═════ RECORD SET ═════

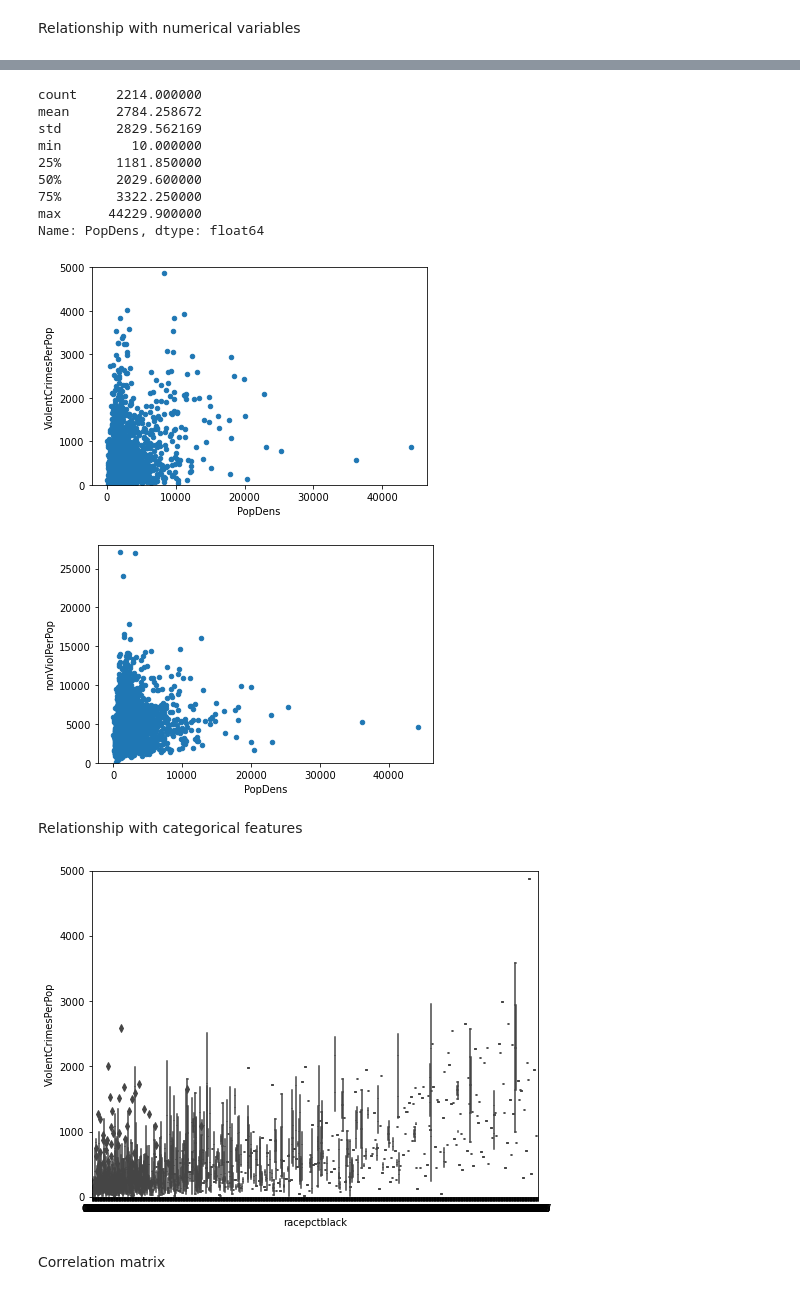
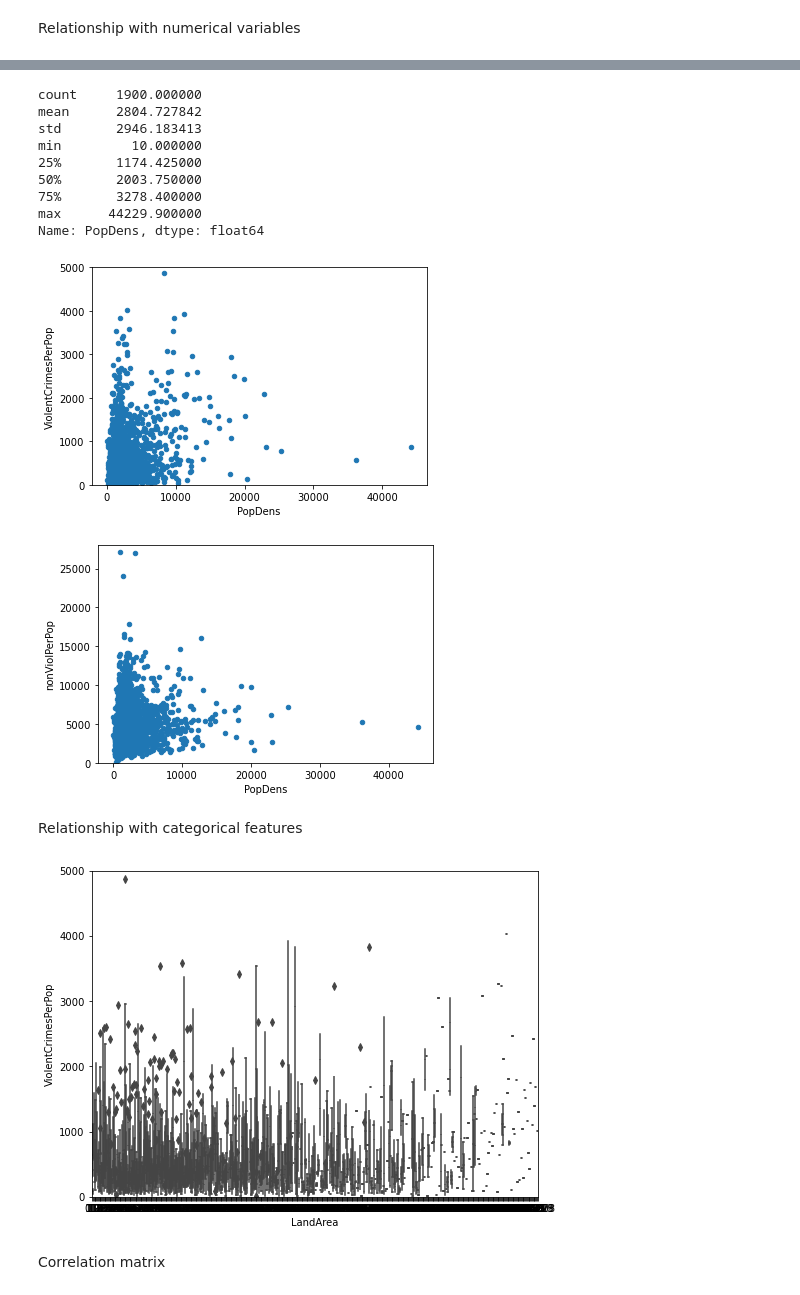
Before and after one commit to blueriver212/Crime_Prediction_ML, a Jupyter notebook: ESDA.ipynb, the cells around one changed output, grey strips where cells are left out. Cells and saved outputs as stored; diff of their text form; code cells hidden in the pictures.

```diff
--- a/ESDA.ipynb
+++ b/ESDA.ipynb
@@ -91,6 +94,27 @@ min         0.000000
 75%       794.410000
 max      4877.060000
 Name: ViolentCrimesPerPop, dtype: float64
+# %%
+# Remove NA value
+crimedata = crimedata[crimedata['ViolentCrimesPerPop'].notna()]
+# %%
+# Remove NA value
+crimedata = crimedata[crimedata['nonViolPerPop'].notna()]
+# %%
+columns_to_drop = ['communityCode', 'countyCode', 'LemasSwornFT', 'LemasSwFTPerPop', 'LemasSwFTFieldOps', 'LemasSwFTFieldPerPop',
+                   'LemasTotalReq', 'LemasTotReqPerPop', 'PolicReqPerOffic', 'RacialMatchCommPol', 'PctPolicWhite',
+                  'PctPolicBlack', 'PctPolicHisp', 'PctPolicAsian', 'OfficAssgnDrugUnits', 'NumKindsDrugsSeiz', 'PolicAveOTWorked',
+                  'PolicCars', 'PolicOperBudg', 'LemasPctPolicOnPatr', 'LemasGangUnitDeploy',  'arsons', 'arsonsPerPop',
+                   'PctPolicMinor']
+crimedata = crimedata.drop(columns_to_drop, axis=1)
+
+crimedata = crimedata[crimedata['autoTheftPerPop'].notna()]
+crimedata = crimedata[crimedata['autoTheft'].notna()]
+crimedata = crimedata[crimedata['larcPerPop'].notna()]
+crimedata = crimedata[crimedata['larcenies'].notna()]
+crimedata = crimedata[crimedata['burglPerPop'].notna()]
+crimedata = crimedata[crimedata['burglaries'].notna()]
+crimedata = crimedata[crimedata['OtherPerCap'].notna()]
 # %%
 sns.distplot(crimedata['ViolentCrimesPerPop']);
 # %% [output]
@@ -146,13 +170,13 @@ data.plot.scatter(x=var, y='nonViolPerPop', ylim=(0,28000));
 # %%
 crimedata['PopDens'].describe()
 # %% [output]
-count     2214.000000
-mean      2784.258672
-std       2829.562169
+count     1900.000000
+mean      2804.727842
+std       2946.183413
 min         10.000000
-25%       1181.850000
-50%       2029.600000
-75%       3322.250000
+25%       1174.425000
+50%       2003.750000
+75%       3278.400000
 max      44229.900000
 Name: PopDens, dtype: float64
 # %%
@@ -161,25 +185,25 @@ var = 'PopDens'
 data = pd.concat([crimedata['ViolentCrimesPerPop'], crimedata[var]], axis=1)
 data.plot.scatter(x=var, y='ViolentCrimesPerPop', ylim=(0,5000));
 # %% [output]
-[figure, old version]
+[figure, new version]
 # %%
 #scatter plot PopDens/nonViolPerPop
 var = 'PopDens'
 data = pd.concat([crimedata['nonViolPerPop'], crimedata[var]], axis=1)
 data.plot.scatter(x=var, y='nonViolPerPop', ylim=(0,28000));
 # %% [output]
-[figure, old version]
+[figure, new version]
 # %% [markdown]
 Relationship with categorical features
 # %%
-#box plot racepctblack/ViolentCrimesPerPop
-var = 'racepctblack'
+#box plot LandArea/ViolentCrimesPerPop
+var = 'LandArea'
 data = pd.concat([crimedata['ViolentCrimesPerPop'], crimedata[var]], axis=1)
 f, ax = plt.subplots(figsize=(8, 6))
 fig = sns.boxplot(x=var, y="ViolentCrimesPerPop", data=data)
 fig.axis(ymin=0, ymax=5000);
 # %% [output]
-[figure, old version]
+[figure, new version]
 # %% [markdown]
 Correlation matrix
 # %%
```
Also changed, not shown: parts of 24 cells of this notebook.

═════

* _REQUIRED WORK_
Produce an exact copy of every line above, with the images left out.

* _ANSWER BELOW_
Before and after one commit to blueriver212/Crime_Prediction_ML, a Jupyter notebook: ESDA.ipynb, the cells around one changed output, grey strips where cells are left out. Cells and saved outputs as stored; diff of their text form; code cells hidden in the pictures.

```diff
--- a/ESDA.ipynb
+++ b/ESDA.ipynb
@@ -91,6 +94,27 @@ min         0.000000
 75%       794.410000
 max      4877.060000
 Name: ViolentCrimesPerPop, dtype: float64
+# %%
+# Remove NA value
+crimedata = crimedata[crimedata['ViolentCrimesPerPop'].notna()]
+# %%
+# Remove NA value
+crimedata = crimedata[crimedata['nonViolPerPop'].notna()]
+# %%
+columns_to_drop = ['communityCode', 'countyCode', 'LemasSwornFT', 'LemasSwFTPerPop', 'LemasSwFTFieldOps', 'LemasSwFTFieldPerPop',
+                   'LemasTotalReq', 'LemasTotReqPerPop', 'PolicReqPerOffic', 'RacialMatchCommPol', 'PctPolicWhite',
+                  'PctPolicBlack', 'PctPolicHisp', 'PctPolicAsian', 'OfficAssgnDrugUnits', 'NumKindsDrugsSeiz', 'PolicAveOTWorked',
+                  'PolicCars', 'PolicOperBudg', 'LemasPctPolicOnPatr', 'LemasGangUnitDeploy',  'arsons', 'arsonsPerPop',
+                   'PctPolicMinor']
+crimedata = crimedata.drop(columns_to_drop, axis=1)
+
+crimedata = crimedata[crimedata['autoTheftPerPop'].notna()]
+crimedata = crimedata[crimedata['autoTheft'].notna()]
+crimedata = crimedata[crimedata['larcPerPop'].notna()]
+crimedata = crimedata[crimedata['larcenies'].notna()]
+crimedata = crimedata[crimedata['burglPerPop'].notna()]
+crimedata = crimedata[crimedata['burglaries'].notna()]
+crimedata = crimedata[crimedata['OtherPerCap'].notna()]
 # %%
 sns.distplot(crimedata['ViolentCrimesPerPop']);
 # %% [output]
@@ -146,13 +170,13 @@ data.plot.scatter(x=var, y='nonViolPerPop', ylim=(0,28000));
 # %%
 crimedata['PopDens'].describe()
 # %% [output]
-count     2214.000000
-mean      2784.258672
-std       2829.562169
+count     1900.000000
+mean      2804.727842
+std       2946.183413
 min         10.000000
-25%       1181.850000
-50%       2029.600000
-75%       3322.250000
+25%       1174.425000
+50%       2003.750000
+75%       3278.400000
 max      44229.900000
 Name: PopDens, dtype: float64
 # %%
@@ -161,25 +185,25 @@ var = 'PopDens'
 data = pd.concat([crimedata['ViolentCrimesPerPop'], crimedata[var]], axis=1)
 data.plot.scatter(x=var, y='ViolentCrimesPerPop', ylim=(0,5000));
 # %% [output]
-[figure, old version]
+[figure, new version]
 # %%
 #scatter plot PopDens/nonViolPerPop
 var = 'PopDens'
 data = pd.concat([crimedata['nonViolPerPop'], crimedata[var]], axis=1)
 data.plot.scatter(x=var, y='nonViolPerPop', ylim=(0,28000));
 # %% [output]
-[figure, old version]
+[figure, new version]
 # %% [markdown]
 Relationship with categorical features
 # %%
-#box plot racepctblack/ViolentCrimesPerPop
-var = 'racepctblack'
+#box plot LandArea/ViolentCrimesPerPop
+var = 'LandArea'
 data = pd.concat([crimedata['ViolentCrimesPerPop'], crimedata[var]], axis=1)
 f, ax = plt.subplots(figsize=(8, 6))
 fig = sns.boxplot(x=var, y="ViolentCrimesPerPop", data=data)
 fig.axis(ymin=0, ymax=5000);
 # %% [output]
-[figure, old version]
+[figure, new version]
 # %% [markdown]
 Correlation matrix
 # %%
```
Also changed, not shown: parts of 24 cells of this notebook.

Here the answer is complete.